(Beginning of Data to use)

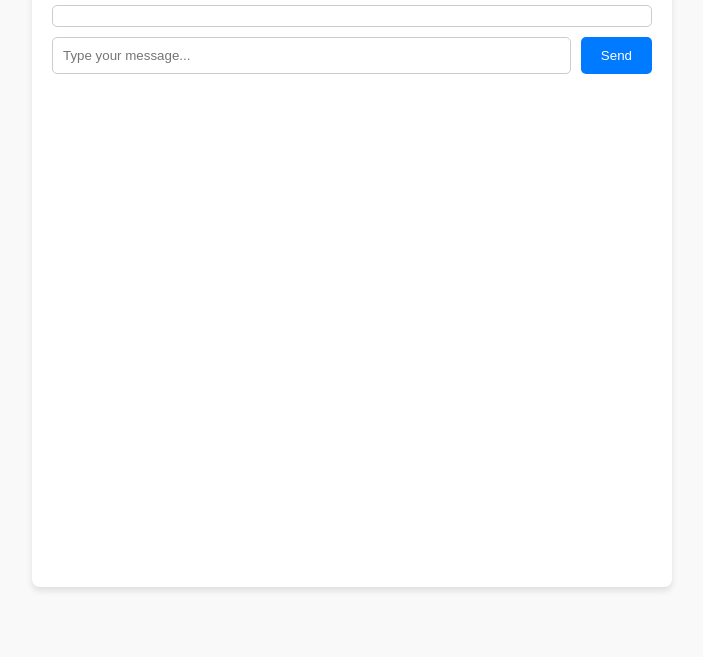
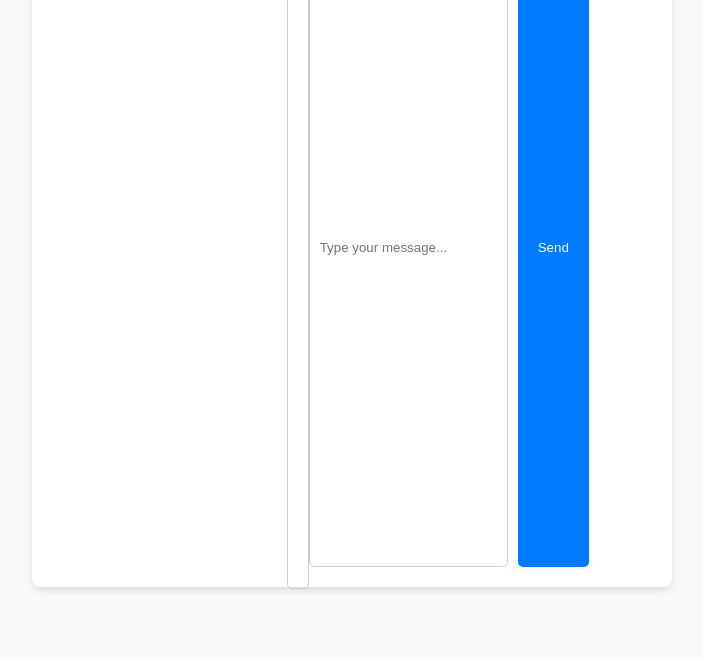
Before and after one commit to UlysseMirguet/Miam, a plain HTML site: page index.html in a window 1280 px wide. Shown: the part 143-800 px from the top of the page, without its empty margins (288-991 px from the left). Drawn offline with Linux system fonts and the light colour scheme.

Commit message:
Update index.html

```diff
--- a/index.html
+++ b/index.html
@@ -13,6 +13,7 @@
         }
 
         .container {
+            display: flex;
             height: 80vh;
             max-width: 600px;
             margin: 50px auto;
@@ -28,7 +29,7 @@
         }
 
         .chat-box {
-            height:max-content;
+            height: 100%;
             overflow-y: auto;
             border: 1px solid #ccc;
             border-radius: 5px;
```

(End of Data to use)

* Description of the task
Count, in the records above, the lines that include "height", and give the number with nothing added.

* Result of this exercise
3